Computers require a digital image to display photographs on PC monitors (or laptops).
On a microscope digital images can be produced by digital SLR and compact cameras,
digital USB streaming cameras and microscopes that have a digital USB streaming camera
built in. Analogue image has to be converted to digital before it can be seen with
a computer. For PC’s this requires the addition of a PCI card in one of the card
bays, and for laptops an external USB video encoder is required. -
Digital images can of course be manipulated and measuring software is often included with the package for the more expensive digital CCTV cameras. Choose from the topics listed for more information.
Digital image capture
For still images the technology is well established and digital cameras download images very easily to computers. CCTV cameras on the other hand have no internal memory system and traditionally provide a live image to TV or TV monitor that requires an analogue (non digital) image. Digital CCTV cameras on the other hand connect to computers via USB 2.0 or USB 3.0 ports. The speed of the download of these cameras requires a very fast assimilation of the images, this can cause a ‘bottleneck’ resulting in a forced reduction in frame rate which produces a very ‘jerky’ image. USB’s built for fast processing and a quality graphics card help improve these issues.
Analogue CCTV cameras produce an output suitable for TV’s and their resolution is measured (as for TV monitors) in lines. These days high resolution colour cameras (approx 540 lines) can be obtained for under £200. Some of these analogue CCTV cameras are actually marked ‘digital’ however this does not apply to the output which is analogue. These units produce images through AVI, Svideo, VGA and HDMI, To obtain an image from these cameras on a PC or laptop, the analogue image has to be converted to digital. For PC’s this can be done by using an internal PCI card that can be added to one of the vacant card bays. Alternatively an external conversion unit can be used to relay a digital image into a USB port. An internal PC card is of course not an option for laptops that must rely either on the external conversion unit allows image grabbing. All PCI, and external conversion units come complete with the necessary software. MAC have their own conversion encoders. Our video encoders are MAC and Windows compatible.
There are a number of medium priced PCI cards suitable for microscopy. Brunel Microscopes recommends the Meiji or Eurosys internal card which supports high resolution images. It is easy to install and comes complete with the necessary software. For less difficult resolution requirements, for laptops or for those not wishing to insert internal cards into their computers, we recommend the Hauppage or Grand external capture card systems, which connect to a PC or laptop via the USB port and directly to the CCTV camera. No internal PCI card is needed, and the CD ROM software and all connectors are included at a very reasonable price. We also have an external encoder compatible with Windows and Mac OS.

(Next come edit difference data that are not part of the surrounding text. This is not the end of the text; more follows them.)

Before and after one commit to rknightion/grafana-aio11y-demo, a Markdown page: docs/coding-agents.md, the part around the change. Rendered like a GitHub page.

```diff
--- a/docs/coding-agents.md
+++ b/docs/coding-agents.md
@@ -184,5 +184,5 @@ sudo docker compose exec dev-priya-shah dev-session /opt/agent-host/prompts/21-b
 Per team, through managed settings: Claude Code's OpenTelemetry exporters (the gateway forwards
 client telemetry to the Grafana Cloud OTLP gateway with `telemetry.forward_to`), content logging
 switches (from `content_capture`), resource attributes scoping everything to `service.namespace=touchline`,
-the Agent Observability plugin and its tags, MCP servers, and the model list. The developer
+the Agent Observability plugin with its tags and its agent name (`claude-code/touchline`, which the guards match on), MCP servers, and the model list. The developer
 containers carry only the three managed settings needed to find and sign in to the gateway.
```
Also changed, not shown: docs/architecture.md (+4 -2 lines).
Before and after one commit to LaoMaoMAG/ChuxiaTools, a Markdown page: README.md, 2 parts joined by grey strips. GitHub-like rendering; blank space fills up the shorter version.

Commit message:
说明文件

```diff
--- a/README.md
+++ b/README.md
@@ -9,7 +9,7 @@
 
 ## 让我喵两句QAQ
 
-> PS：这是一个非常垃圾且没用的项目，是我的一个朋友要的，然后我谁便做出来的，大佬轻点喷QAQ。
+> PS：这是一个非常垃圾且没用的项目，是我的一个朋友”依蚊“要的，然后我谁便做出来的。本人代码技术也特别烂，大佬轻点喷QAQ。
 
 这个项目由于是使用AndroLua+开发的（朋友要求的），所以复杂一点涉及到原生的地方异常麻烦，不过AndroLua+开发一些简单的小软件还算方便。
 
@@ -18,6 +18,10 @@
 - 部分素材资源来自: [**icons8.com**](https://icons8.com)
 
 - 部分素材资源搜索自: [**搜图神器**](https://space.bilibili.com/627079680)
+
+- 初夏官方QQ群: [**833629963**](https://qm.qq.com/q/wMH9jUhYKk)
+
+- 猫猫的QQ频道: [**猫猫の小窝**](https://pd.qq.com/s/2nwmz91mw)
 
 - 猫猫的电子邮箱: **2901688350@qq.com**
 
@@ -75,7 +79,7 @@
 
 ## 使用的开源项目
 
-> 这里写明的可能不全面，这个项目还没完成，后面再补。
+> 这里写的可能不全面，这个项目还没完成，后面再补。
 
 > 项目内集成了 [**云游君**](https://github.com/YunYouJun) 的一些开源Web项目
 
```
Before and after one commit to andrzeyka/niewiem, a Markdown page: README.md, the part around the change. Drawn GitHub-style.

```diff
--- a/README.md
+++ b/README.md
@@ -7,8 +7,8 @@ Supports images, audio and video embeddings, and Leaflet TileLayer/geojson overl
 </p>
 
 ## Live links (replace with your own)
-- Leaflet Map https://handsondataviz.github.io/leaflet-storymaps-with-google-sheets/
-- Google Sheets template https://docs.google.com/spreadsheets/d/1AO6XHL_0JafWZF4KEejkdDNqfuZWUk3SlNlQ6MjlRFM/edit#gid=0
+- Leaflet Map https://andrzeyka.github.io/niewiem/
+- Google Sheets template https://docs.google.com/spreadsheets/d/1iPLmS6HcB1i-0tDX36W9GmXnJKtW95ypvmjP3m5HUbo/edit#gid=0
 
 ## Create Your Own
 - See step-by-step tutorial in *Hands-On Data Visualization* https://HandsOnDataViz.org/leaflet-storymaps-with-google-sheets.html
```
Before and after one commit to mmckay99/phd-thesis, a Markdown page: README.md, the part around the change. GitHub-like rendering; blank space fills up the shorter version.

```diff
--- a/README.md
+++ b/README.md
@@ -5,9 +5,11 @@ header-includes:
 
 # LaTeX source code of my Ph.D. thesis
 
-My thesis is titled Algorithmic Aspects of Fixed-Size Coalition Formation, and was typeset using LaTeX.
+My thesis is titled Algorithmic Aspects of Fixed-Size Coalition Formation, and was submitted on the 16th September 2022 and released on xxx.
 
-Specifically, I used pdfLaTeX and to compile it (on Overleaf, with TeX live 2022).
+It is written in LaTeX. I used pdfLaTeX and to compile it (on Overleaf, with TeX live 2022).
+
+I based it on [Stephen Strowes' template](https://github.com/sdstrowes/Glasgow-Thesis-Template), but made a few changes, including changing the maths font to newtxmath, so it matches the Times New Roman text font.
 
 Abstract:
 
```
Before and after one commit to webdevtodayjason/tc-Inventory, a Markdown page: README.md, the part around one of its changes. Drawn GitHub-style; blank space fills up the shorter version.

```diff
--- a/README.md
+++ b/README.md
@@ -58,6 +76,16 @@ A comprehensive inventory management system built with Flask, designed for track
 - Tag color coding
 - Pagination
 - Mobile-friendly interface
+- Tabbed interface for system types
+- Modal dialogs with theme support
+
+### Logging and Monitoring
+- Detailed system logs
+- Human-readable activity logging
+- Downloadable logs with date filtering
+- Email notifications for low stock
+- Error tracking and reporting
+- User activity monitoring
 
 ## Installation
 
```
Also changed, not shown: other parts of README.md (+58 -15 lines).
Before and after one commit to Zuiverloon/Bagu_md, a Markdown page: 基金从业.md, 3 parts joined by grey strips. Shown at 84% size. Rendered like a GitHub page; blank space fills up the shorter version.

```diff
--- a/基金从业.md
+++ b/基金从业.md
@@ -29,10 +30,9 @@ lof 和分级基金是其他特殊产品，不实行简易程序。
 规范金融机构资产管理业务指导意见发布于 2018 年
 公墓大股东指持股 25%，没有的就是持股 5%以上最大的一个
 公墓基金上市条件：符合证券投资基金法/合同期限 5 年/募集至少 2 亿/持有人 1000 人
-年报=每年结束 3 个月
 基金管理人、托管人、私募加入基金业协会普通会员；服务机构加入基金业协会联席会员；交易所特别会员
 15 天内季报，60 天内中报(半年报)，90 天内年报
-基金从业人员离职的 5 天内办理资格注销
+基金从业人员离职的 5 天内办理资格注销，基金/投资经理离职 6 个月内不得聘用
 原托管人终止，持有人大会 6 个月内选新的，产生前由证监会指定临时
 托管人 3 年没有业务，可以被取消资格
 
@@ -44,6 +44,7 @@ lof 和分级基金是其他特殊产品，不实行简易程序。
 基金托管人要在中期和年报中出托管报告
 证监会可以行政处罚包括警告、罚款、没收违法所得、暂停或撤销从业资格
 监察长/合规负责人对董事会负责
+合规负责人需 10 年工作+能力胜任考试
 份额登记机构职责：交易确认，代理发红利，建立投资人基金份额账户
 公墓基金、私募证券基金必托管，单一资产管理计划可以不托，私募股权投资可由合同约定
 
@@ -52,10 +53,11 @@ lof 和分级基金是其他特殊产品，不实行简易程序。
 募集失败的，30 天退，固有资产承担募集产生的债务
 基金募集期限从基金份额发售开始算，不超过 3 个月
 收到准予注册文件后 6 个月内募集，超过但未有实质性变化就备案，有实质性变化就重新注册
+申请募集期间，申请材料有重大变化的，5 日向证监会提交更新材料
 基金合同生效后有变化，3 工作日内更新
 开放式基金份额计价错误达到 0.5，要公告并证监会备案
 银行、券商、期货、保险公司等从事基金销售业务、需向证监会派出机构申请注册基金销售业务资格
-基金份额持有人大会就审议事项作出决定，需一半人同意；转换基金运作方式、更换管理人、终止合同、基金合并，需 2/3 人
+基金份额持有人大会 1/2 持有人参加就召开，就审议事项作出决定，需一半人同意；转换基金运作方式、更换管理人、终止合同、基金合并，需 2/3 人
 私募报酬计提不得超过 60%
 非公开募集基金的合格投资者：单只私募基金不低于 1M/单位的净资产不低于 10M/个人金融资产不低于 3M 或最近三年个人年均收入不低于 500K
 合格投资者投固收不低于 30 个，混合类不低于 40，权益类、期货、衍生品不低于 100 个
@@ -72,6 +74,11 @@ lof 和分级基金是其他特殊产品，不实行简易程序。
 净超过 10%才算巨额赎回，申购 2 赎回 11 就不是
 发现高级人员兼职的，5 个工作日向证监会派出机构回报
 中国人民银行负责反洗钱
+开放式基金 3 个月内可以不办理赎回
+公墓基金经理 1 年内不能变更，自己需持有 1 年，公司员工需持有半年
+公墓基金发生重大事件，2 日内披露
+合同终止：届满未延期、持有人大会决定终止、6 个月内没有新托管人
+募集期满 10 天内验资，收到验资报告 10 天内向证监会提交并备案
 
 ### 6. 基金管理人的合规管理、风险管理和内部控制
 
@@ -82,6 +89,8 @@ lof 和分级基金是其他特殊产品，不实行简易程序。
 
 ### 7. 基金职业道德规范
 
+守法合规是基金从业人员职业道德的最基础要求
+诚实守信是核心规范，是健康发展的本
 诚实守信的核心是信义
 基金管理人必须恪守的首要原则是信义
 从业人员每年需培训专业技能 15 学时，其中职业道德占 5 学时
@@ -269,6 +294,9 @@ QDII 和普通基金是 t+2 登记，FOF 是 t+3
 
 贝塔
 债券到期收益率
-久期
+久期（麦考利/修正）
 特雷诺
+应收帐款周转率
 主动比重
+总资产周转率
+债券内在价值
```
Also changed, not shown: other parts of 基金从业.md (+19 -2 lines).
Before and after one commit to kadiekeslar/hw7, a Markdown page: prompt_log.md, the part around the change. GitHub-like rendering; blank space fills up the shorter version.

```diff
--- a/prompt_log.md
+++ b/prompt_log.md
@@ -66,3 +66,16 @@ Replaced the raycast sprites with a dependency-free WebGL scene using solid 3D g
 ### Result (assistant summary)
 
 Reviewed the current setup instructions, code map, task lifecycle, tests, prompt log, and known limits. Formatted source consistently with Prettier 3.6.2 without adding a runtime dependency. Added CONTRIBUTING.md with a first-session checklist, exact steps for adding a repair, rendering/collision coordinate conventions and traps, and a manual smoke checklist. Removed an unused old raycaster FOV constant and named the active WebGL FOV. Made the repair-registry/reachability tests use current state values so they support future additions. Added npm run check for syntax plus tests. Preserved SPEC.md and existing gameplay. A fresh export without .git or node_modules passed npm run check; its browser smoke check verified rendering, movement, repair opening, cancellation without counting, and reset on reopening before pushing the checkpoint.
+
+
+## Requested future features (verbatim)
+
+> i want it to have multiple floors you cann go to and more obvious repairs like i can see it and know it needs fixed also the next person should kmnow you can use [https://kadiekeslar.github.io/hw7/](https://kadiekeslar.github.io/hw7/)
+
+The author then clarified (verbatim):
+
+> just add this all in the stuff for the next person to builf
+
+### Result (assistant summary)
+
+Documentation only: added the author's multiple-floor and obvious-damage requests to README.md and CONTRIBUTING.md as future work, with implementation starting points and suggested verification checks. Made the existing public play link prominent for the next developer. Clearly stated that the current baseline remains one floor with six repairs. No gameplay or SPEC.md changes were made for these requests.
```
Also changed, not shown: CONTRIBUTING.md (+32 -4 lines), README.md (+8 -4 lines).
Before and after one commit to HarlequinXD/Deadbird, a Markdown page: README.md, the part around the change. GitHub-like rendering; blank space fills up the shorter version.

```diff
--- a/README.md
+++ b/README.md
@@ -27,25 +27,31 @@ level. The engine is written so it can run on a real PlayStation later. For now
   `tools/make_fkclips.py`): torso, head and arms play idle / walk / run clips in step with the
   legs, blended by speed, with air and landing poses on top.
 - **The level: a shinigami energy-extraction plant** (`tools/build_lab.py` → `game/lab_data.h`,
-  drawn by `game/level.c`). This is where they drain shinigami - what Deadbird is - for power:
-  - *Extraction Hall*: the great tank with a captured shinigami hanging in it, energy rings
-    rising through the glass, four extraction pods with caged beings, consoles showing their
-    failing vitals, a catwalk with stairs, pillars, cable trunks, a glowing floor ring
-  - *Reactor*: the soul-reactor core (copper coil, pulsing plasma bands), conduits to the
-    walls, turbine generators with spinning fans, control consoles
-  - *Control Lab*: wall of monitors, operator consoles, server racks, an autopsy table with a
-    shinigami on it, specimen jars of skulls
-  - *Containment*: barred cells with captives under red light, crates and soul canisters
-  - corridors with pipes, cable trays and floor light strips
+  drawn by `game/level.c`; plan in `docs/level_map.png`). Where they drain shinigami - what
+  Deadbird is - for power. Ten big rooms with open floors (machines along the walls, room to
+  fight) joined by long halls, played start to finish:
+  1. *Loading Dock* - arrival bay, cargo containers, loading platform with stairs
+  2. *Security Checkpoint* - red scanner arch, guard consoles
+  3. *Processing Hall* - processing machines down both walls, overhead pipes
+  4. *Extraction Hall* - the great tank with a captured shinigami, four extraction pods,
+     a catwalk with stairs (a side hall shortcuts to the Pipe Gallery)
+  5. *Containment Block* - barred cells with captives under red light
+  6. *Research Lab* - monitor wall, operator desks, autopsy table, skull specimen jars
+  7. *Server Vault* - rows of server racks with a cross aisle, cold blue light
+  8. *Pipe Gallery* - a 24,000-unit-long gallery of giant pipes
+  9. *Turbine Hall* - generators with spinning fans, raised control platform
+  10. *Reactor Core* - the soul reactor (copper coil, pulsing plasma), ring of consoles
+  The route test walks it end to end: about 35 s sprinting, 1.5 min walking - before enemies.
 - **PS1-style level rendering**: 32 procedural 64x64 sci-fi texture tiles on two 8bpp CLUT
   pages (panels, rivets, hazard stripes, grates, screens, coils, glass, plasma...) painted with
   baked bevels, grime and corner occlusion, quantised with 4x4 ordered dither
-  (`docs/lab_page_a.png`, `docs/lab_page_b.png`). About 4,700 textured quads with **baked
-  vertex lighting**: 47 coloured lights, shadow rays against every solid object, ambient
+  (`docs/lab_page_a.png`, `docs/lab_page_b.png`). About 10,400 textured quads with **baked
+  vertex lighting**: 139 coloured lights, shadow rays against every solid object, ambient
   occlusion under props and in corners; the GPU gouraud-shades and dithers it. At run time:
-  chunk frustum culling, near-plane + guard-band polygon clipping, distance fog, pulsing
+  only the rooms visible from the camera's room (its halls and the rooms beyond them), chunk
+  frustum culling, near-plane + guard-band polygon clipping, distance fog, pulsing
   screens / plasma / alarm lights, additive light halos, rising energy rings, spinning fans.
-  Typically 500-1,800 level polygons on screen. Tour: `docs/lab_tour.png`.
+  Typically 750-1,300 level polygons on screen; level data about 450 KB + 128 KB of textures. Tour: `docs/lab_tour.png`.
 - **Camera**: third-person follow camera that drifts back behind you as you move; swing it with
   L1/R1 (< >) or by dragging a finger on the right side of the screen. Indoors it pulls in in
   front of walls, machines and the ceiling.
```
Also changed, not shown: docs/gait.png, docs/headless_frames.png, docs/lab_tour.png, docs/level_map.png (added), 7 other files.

The relatively fast download speeds of USB 2.0 and 3.0 ports has allowed the production of a number of digital cameras that are more realistically priced. They are particularly effective for laptop computers and give good resolution video clips and grabbed still images. Computer images are defined by pixels, with the concentration of pixels dictating the maximum size of the image. At Brunel we now offer a range of these cameras at 2M, 3M, 5M and 10M